Amman Bars

The tiles that are forced by a given patch of tiles can be determined by decorating the tiles as shown below, and then insisting that tiles be placed so the extra markings form straight lines.  These lines, known then as "Amman Bars", are then extended across the plane, and any other tile must have its markings on an Amman Bar.


At left we have a tiling with Amman bars in one direction.  Note that adjacent bars are always a longer (L) of a shorter (S) distance apart.  The ratio of these distances is the golden ratio.  Note also that there are 6 L's and 4 S's.  If you take a big enough piece of the tiling, this ratio tends as well to the golden ratio.  The sequence that a tiling generates will never have SS or LLL.  These sequences can be deflated much like a Penrose tiling:  replace every S by L, LL by S, drop all single L's.  To inflate, replace L by S, S by LL, and add L between a pair of S's.  If you deflate or inflate a Penrose tiling, the Amman sequences are also deflated or inflated.  
If two families of parallel bars are placed at the proper angle to each other, a Penrose tiling is determined.  This raises the question:  Is the tiling or the configuration of Amman bars the essential item?

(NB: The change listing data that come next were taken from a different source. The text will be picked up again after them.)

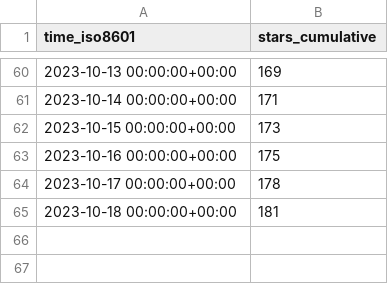
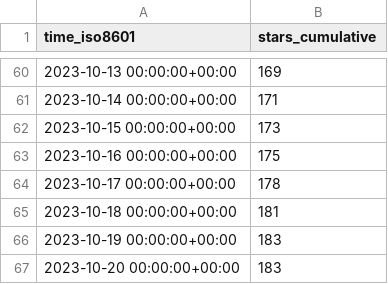
Before and after one commit to DhanushNehru/superduperdb, a CSV file: SuperDuperDB/superduperdb/ghrs-data/stargazers.csv, drawn as a sheet; only a part is shown, gaps mark what is left out; the diff names each change by its address in the sheet, - before the commit and + after, or states it on an @@ line.

```diff
--- a/SuperDuperDB/superduperdb/ghrs-data/stargazers.csv
+++ b/SuperDuperDB/superduperdb/ghrs-data/stargazers.csv
+row 66: 2023-10-19 00:00:00+00:00 | 183
+row 67: 2023-10-20 00:00:00+00:00 | 183
```
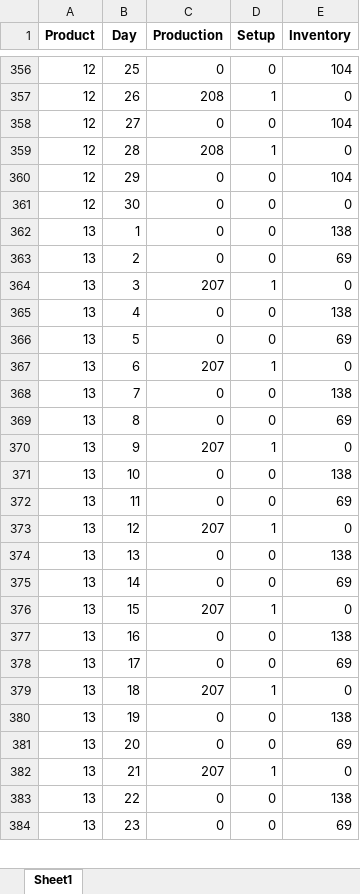
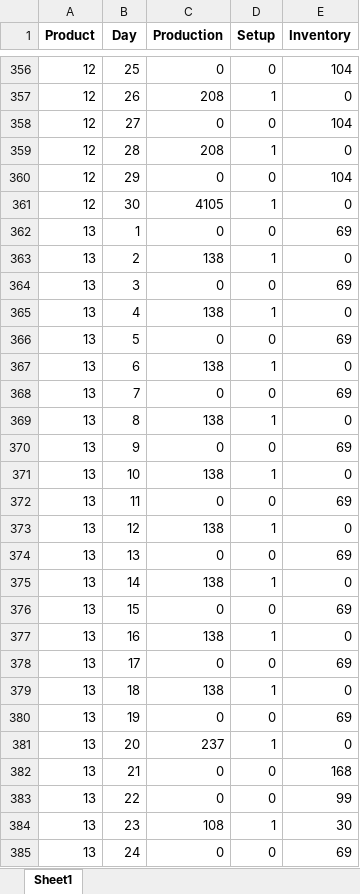
Before and after one commit to claudiosa/CCS, an Excel workbook: python/or-tools/production_results_ortools_CP.xlsx, sheet Sheet1, drawn as a sheet; only a part is shown, gaps mark what is left out; values as stored, in another font and other column widths than the file's, no borders; removed rows and columns are numbered as before the commit, all else as after; the diff covers the shown part only; the diff names each change by its address in the sheet, - before the commit and + after, or states it on an @@ line.

```diff
--- a/python/or-tools/production_results_ortools_CP.xlsx (sheet Sheet1)
+++ b/python/or-tools/production_results_ortools_CP.xlsx (sheet Sheet1)
-C361 (Production): 0
+C361 (Production): 4105
-D361 (Setup): 0
+D361 (Setup): 1
-E362 (Inventory): 138
+E362 (Inventory): 69
+row 363: 13 | 2 | 138 | 1 | 0
-B364 (Day): 2
+B364 (Day): 3
-B365 (Day): 3
+B365 (Day): 4
-C365 (Production): 207
+C365 (Production): 138
-row 365: 13 | 4 | 0 | 0 | 138
-C367 (Production): 207
+C367 (Production): 138
-E368 (Inventory): 138
+E368 (Inventory): 69
+row 369: 13 | 8 | 138 | 1 | 0
-B370 (Day): 8
+B370 (Day): 9
-B371 (Day): 9
+B371 (Day): 10
-C371 (Production): 207
+C371 (Production): 138
-row 371: 13 | 10 | 0 | 0 | 138
-C373 (Production): 207
+C373 (Production): 138
-E374 (Inventory): 138
+E374 (Inventory): 69
+row 375: 13 | 14 | 138 | 1 | 0
-B376 (Day): 14
+B376 (Day): 15
-B377 (Day): 15
+B377 (Day): 16
-C377 (Production): 207
+C377 (Production): 138
-row 377: 13 | 16 | 0 | 0 | 138
-C379 (Production): 207
+C379 (Production): 138
-E380 (Inventory): 138
+E380 (Inventory): 69
-row 381: 13 | 20 | 0 | 0 | 69
-B381 (Day): 21
+B381 (Day): 20
-C381 (Production): 207
+C381 (Production): 237
+row 382: 13 | 21 | 0 | 0 | 168
-E383 (Inventory): 138
+E383 (Inventory): 99
+row 384: 13 | 23 | 108 | 1 | 30
-B385 (Day): 23
+B385 (Day): 24
```
Also changed, not shown: 23 added rows, 24 removed rows and 609 edited cells elsewhere in this sheet, 1 other file.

In the image at left, Amman bars have been drawn in 3 directions.  If you wanted to, you could draw them in two more directions.
The Amman sequences exhibit the same sort of local isomorphism properties at the tilings do:  If you find a string, say LSLLS, you never have to go very far in the sequence to find an identical string.  This is  a great contrast to many other nonperiodic phenomena.  For instance, the digits of an irrational number don't have this property.

The ratio of kites to darts is phi  Aperiodic Tiling